His success came with a ticket to the #Hack4SmartSustainableCities conference organised by the International Telecommunications Union (ITU) and the United Nations Educational, Scientific and Cultural Organisation (UNESCO), which runs from April 5-6 in Geneva during the World Summit for the Information Society (WSIS) Forum.
During a hackathon, 50 to 100 coders or a data experts assemble in teams of between four to six people to imagine and create a solution for a defined problem. They collaborate during the time of the hackathon, usually 24 to 48 hours, to develop their ideas as far as possible in the hope that it can develop into something viable and useful. Sometimes they even produce a prototype.
This year’s challenge is to identify and support innovative solutions to address cities’ challenges globally.
Chinyamakobvu’s selection to represent Zimbabwe emerged when his lawyer this week applied for his bail conditions to be relaxed, after the student was arrested and charged with eight counts of hacking.
Lawyer Tungamirai Chamutsa asked a Chinhoyi magistrate to alter Chinyamakobvu’s reporting conditions to the police, and to release his passport to enable him to prepare and travel for the summit.
The lawyer argued that Chinyamakobvu was not a flight risk as the state was catering for his travel expenses and stay in Switzerland.
The application was granted.
Prosecutors say Chinyamakobvu, a Level 2.2 Information and Technology student, first hacked into the CUT computers after failing a module during the August to December 2018 semester. To avoid a resit, he hacked into the university computer system and gave himself a pass.
He did the same for seven other students, charging anything between US$20 and US$80.

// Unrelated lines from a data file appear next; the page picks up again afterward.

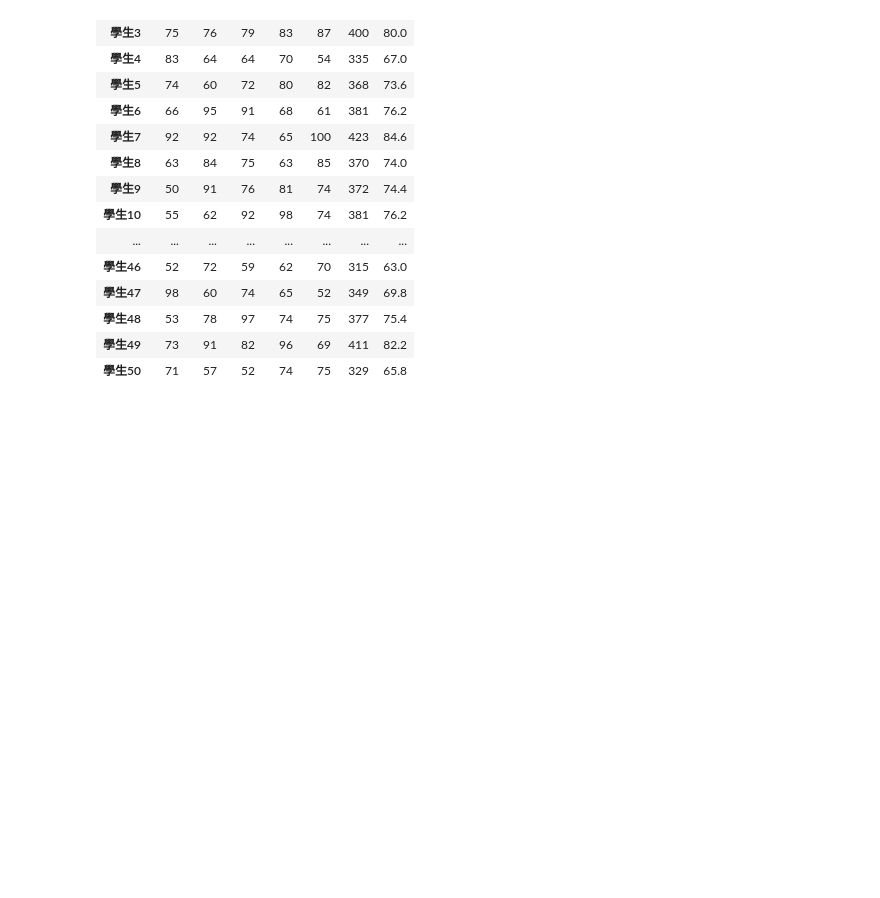
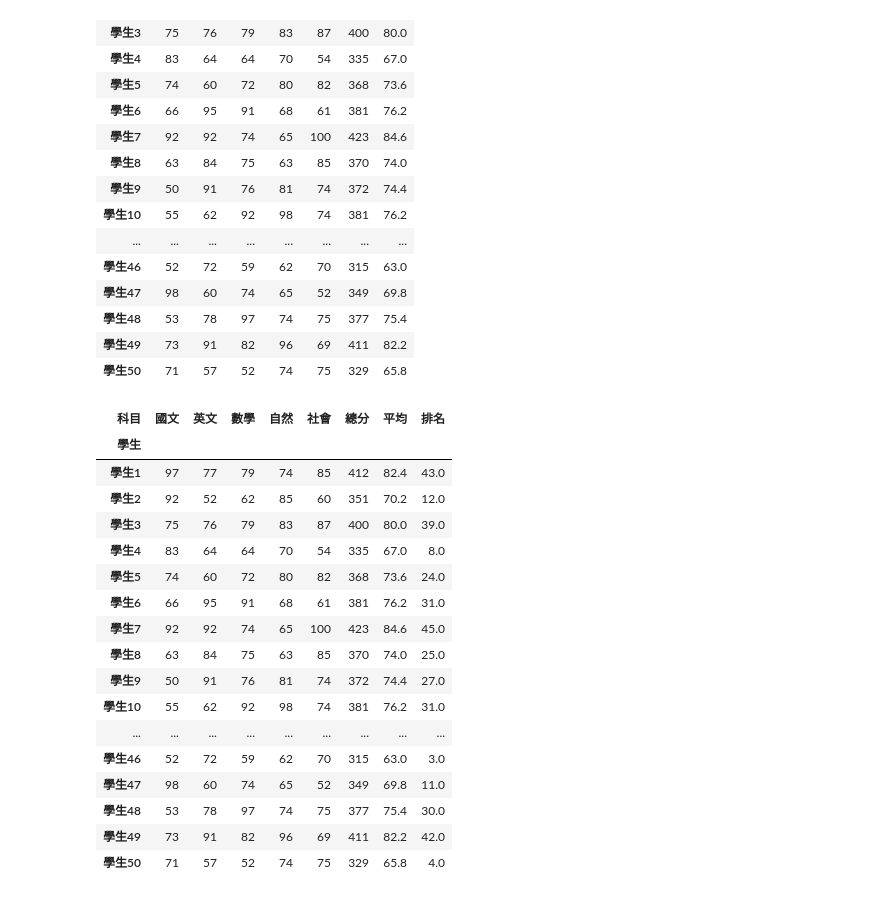
Before and after one commit to GaudiKao/gaudi0630, a Jupyter notebook: lesson17/lesson17_2.ipynb, the cells around one changed output. Cells and saved outputs as stored; diff of their text form; code cells hidden in the pictures; blank space fills up the shorter version.

```diff
--- a/lesson17/lesson17_2.ipynb
+++ b/lesson17/lesson17_2.ipynb
@@ -50,3 +50,28 @@ df
 | 學生48 | 53 | 78 | 97 | 74 | 75 | 377 | 75.4 |
 | 學生49 | 73 | 91 | 82 | 96 | 69 | 411 | 82.2 |
 | 學生50 | 71 | 57 | 52 | 74 | 75 | 329 | 65.8 |
+# %%
+#排序和排名
+#排序rank()
+rank_values = sum_values.rank(method='min')
+df['排名'] = rank_values
+df
+# %% [output]
+| 科目 | 國文 | 英文 | 數學 | 自然 | 社會 | 總分 | 平均 | 排名 |
+| 學生 |  |  |  |  |  |  |  |  |
+| 學生1 | 97 | 77 | 79 | 74 | 85 | 412 | 82.4 | 43.0 |
+| 學生2 | 92 | 52 | 62 | 85 | 60 | 351 | 70.2 | 12.0 |
+| 學生3 | 75 | 76 | 79 | 83 | 87 | 400 | 80.0 | 39.0 |
+| 學生4 | 83 | 64 | 64 | 70 | 54 | 335 | 67.0 | 8.0 |
+| 學生5 | 74 | 60 | 72 | 80 | 82 | 368 | 73.6 | 24.0 |
+| 學生6 | 66 | 95 | 91 | 68 | 61 | 381 | 76.2 | 31.0 |
+| 學生7 | 92 | 92 | 74 | 65 | 100 | 423 | 84.6 | 45.0 |
+| 學生8 | 63 | 84 | 75 | 63 | 85 | 370 | 74.0 | 25.0 |
+| 學生9 | 50 | 91 | 76 | 81 | 74 | 372 | 74.4 | 27.0 |
+| 學生10 | 55 | 62 | 92 | 98 | 74 | 381 | 76.2 | 31.0 |
+| ... | ... | ... | ... | ... | ... | ... | ... | ... |
+| 學生46 | 52 | 72 | 59 | 62 | 70 | 315 | 63.0 | 3.0 |
+| 學生47 | 98 | 60 | 74 | 65 | 52 | 349 | 69.8 | 11.0 |
+| 學生48 | 53 | 78 | 97 | 74 | 75 | 377 | 75.4 | 30.0 |
+| 學生49 | 73 | 91 | 82 | 96 | 69 | 411 | 82.2 | 42.0 |
+| 學生50 | 71 | 57 | 52 | 74 | 75 | 329 | 65.8 | 4.0 |
```
Also changed, not shown: parts of 1 cell of this notebook.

The system breach was noticed in January this year when the CUT Information Communication Technology director reportedly discovered that Chinyamakobvu had cooked his results.